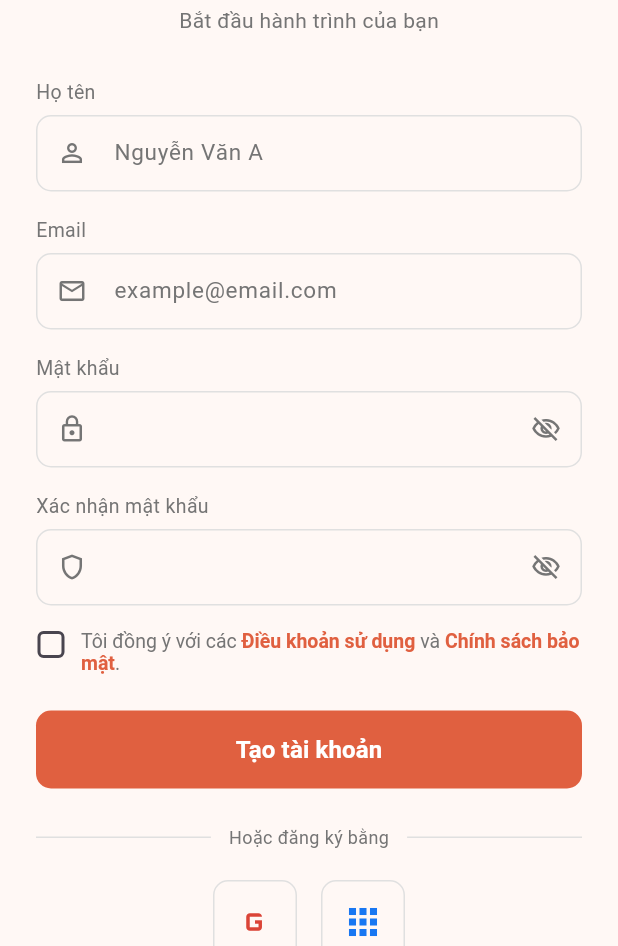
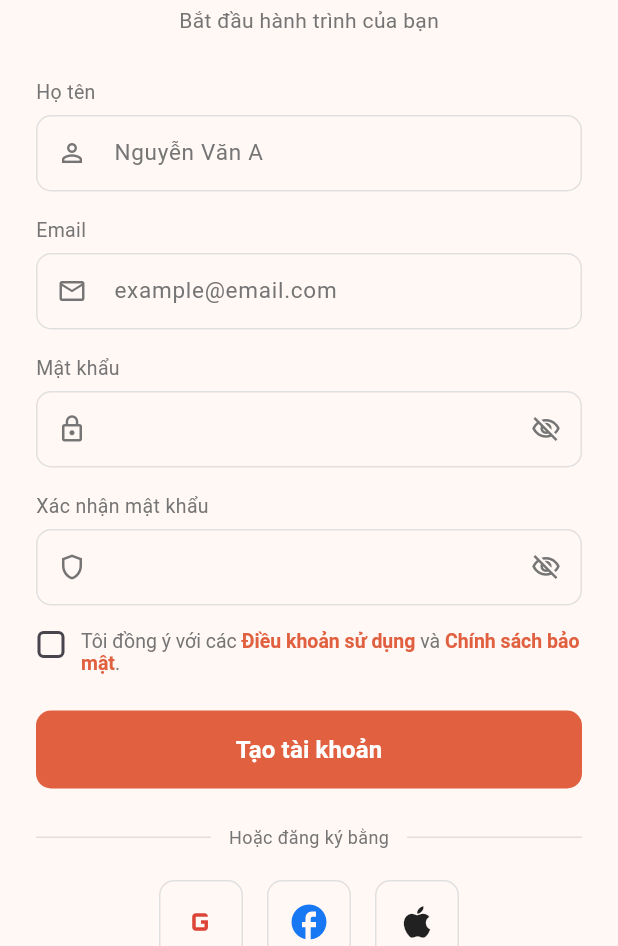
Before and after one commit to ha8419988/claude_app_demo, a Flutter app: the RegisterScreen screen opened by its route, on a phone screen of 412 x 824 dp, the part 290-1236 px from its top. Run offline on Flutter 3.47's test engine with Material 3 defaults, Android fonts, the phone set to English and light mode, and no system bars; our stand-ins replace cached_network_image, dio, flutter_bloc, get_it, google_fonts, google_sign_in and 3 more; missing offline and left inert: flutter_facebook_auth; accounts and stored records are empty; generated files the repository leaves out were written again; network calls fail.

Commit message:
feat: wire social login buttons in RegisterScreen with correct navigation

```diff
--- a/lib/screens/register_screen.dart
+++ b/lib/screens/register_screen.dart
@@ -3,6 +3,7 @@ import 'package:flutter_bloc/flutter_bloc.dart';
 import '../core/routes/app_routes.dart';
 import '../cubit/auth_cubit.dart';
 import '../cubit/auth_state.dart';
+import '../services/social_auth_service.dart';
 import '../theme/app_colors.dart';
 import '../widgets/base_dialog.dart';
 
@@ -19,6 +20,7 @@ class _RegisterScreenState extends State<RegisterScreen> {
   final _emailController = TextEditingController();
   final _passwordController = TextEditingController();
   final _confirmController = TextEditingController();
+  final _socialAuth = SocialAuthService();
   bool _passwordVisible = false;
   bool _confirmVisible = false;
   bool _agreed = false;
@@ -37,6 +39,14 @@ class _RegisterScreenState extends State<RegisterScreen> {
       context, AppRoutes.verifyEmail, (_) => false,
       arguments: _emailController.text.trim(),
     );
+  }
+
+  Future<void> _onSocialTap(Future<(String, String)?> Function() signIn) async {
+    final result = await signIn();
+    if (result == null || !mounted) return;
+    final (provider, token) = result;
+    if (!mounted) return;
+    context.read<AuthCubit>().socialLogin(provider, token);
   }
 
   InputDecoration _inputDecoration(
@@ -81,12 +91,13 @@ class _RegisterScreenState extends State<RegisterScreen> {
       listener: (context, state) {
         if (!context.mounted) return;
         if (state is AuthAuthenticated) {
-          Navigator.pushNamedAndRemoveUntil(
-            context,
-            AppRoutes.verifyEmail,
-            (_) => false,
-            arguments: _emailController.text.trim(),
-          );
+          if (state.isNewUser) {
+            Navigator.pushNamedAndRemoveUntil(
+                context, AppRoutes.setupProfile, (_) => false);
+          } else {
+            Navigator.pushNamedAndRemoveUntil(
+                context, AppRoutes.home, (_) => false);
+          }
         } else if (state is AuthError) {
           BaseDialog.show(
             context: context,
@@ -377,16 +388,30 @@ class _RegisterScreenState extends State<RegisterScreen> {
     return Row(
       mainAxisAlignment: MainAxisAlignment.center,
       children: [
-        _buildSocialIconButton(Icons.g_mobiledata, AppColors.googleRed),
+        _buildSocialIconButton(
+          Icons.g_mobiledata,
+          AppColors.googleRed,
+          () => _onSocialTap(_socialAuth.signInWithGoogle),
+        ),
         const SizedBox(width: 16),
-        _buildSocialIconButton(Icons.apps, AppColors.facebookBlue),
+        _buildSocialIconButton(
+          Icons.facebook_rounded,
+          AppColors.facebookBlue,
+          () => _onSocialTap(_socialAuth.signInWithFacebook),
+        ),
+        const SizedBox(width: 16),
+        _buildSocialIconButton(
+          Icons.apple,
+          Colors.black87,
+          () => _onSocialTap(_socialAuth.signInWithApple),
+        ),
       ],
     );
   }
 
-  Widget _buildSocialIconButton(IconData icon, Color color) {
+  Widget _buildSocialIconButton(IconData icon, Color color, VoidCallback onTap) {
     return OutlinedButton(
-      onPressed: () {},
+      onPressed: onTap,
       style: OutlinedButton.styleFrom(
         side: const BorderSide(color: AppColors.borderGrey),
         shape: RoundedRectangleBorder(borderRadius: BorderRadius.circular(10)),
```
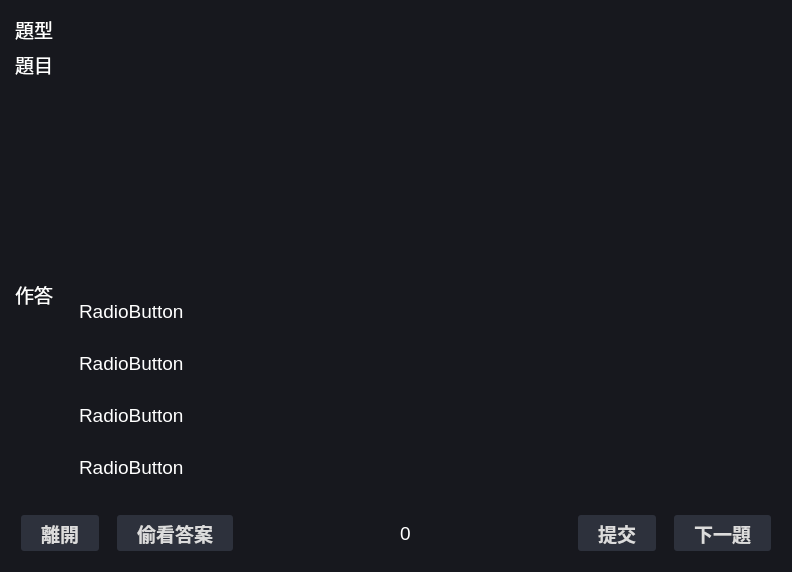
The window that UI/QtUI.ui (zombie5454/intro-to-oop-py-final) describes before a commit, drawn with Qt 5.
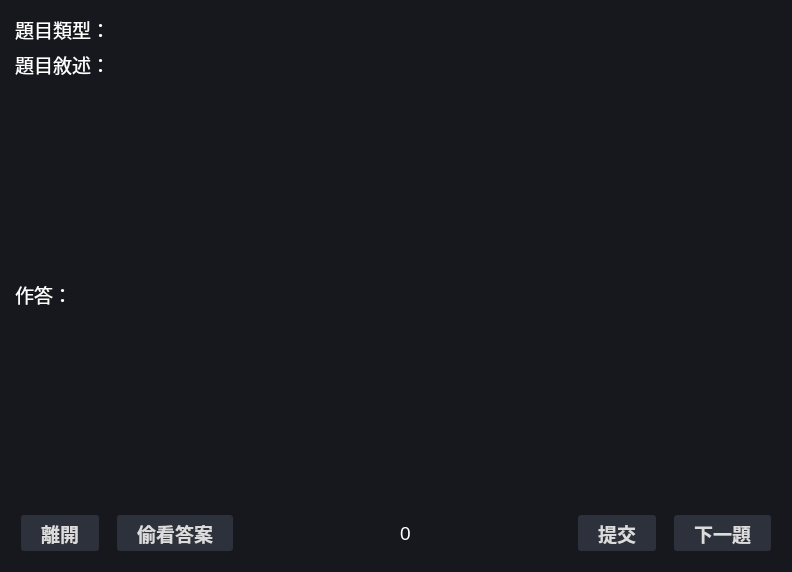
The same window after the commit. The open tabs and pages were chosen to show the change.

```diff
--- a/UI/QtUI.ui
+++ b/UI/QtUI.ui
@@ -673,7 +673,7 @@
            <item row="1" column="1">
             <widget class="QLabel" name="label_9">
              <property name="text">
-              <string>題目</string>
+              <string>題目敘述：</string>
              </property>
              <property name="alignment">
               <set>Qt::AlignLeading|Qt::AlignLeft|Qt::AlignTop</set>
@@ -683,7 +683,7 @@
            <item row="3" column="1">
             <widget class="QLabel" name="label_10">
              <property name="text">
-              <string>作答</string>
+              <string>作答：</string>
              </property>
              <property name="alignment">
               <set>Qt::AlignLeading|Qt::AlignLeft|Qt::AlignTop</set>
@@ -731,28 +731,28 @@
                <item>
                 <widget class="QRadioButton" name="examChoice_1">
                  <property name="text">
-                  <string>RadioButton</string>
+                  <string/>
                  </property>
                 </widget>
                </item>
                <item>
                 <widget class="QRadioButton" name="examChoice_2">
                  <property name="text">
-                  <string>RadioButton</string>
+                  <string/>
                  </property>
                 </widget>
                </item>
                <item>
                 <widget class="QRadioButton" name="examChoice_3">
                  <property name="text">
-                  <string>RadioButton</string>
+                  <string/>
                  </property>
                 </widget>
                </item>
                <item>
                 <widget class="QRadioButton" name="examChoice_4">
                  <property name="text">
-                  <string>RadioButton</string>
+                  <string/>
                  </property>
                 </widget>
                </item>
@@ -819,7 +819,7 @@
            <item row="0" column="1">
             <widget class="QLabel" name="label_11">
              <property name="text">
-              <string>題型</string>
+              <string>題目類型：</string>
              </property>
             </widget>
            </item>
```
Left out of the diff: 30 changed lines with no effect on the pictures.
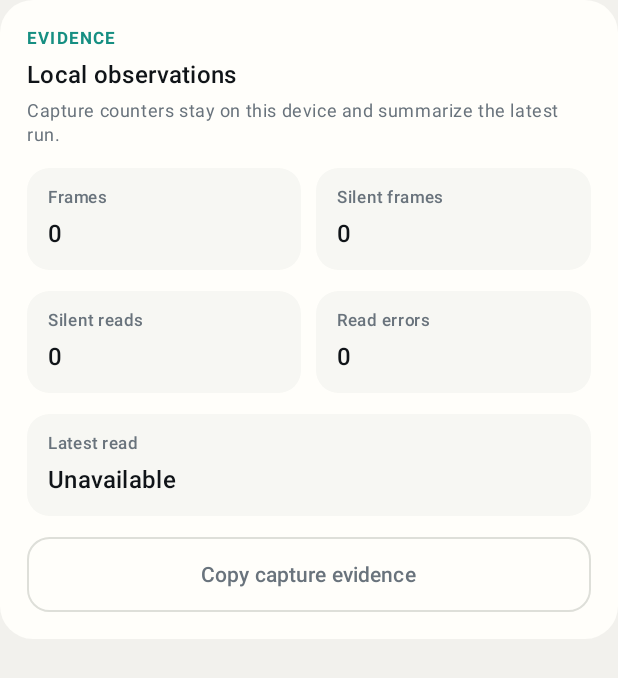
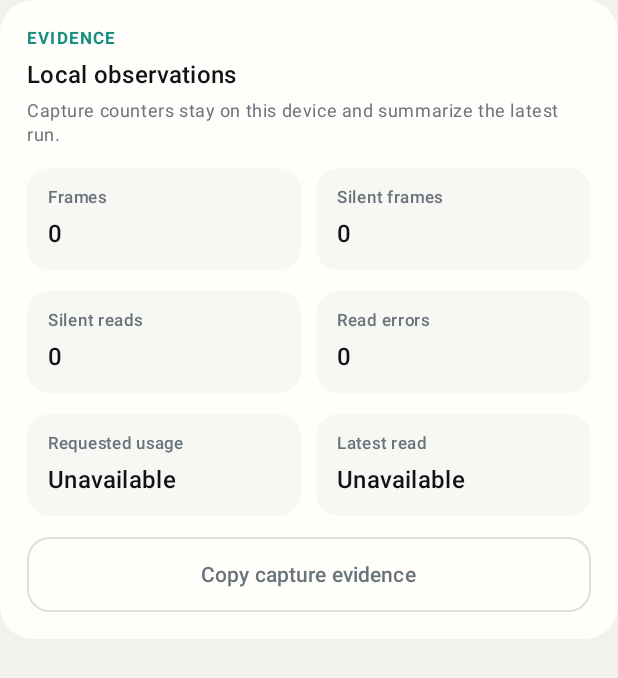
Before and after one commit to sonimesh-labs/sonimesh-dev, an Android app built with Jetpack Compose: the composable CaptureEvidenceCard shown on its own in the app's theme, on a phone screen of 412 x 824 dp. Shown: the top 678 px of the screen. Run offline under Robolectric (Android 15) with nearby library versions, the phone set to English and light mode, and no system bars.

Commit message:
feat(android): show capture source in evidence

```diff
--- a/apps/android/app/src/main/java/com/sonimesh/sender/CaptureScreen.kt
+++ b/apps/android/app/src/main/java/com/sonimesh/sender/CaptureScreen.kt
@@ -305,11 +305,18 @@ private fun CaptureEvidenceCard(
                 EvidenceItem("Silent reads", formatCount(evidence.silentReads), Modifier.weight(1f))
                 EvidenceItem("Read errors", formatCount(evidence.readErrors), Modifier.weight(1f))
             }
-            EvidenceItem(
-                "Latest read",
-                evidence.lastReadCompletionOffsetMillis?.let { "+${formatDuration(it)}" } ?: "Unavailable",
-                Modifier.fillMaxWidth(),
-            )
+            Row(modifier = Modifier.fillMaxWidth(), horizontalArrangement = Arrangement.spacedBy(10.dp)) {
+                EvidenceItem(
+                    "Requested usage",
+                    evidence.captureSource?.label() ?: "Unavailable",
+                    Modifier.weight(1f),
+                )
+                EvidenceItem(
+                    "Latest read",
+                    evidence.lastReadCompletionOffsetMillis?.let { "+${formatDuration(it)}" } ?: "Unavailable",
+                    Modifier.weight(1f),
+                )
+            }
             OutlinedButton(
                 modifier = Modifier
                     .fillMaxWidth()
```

■ ■ ■ ■ ■ ■ ■

> _Description of the task_
Lines that contain "context" should be pulled from the entries above and reported.

> _Output of the exercise_
       context, AppRoutes.verifyEmail, (_) => false,
+    context.read<AuthCubit>().socialLogin(provider, token);
       listener: (context, state) {
         if (!context.mounted) return;
-            context,
+                context, AppRoutes.setupProfile, (_) => false);
+                context, AppRoutes.home, (_) => false);
             context: context,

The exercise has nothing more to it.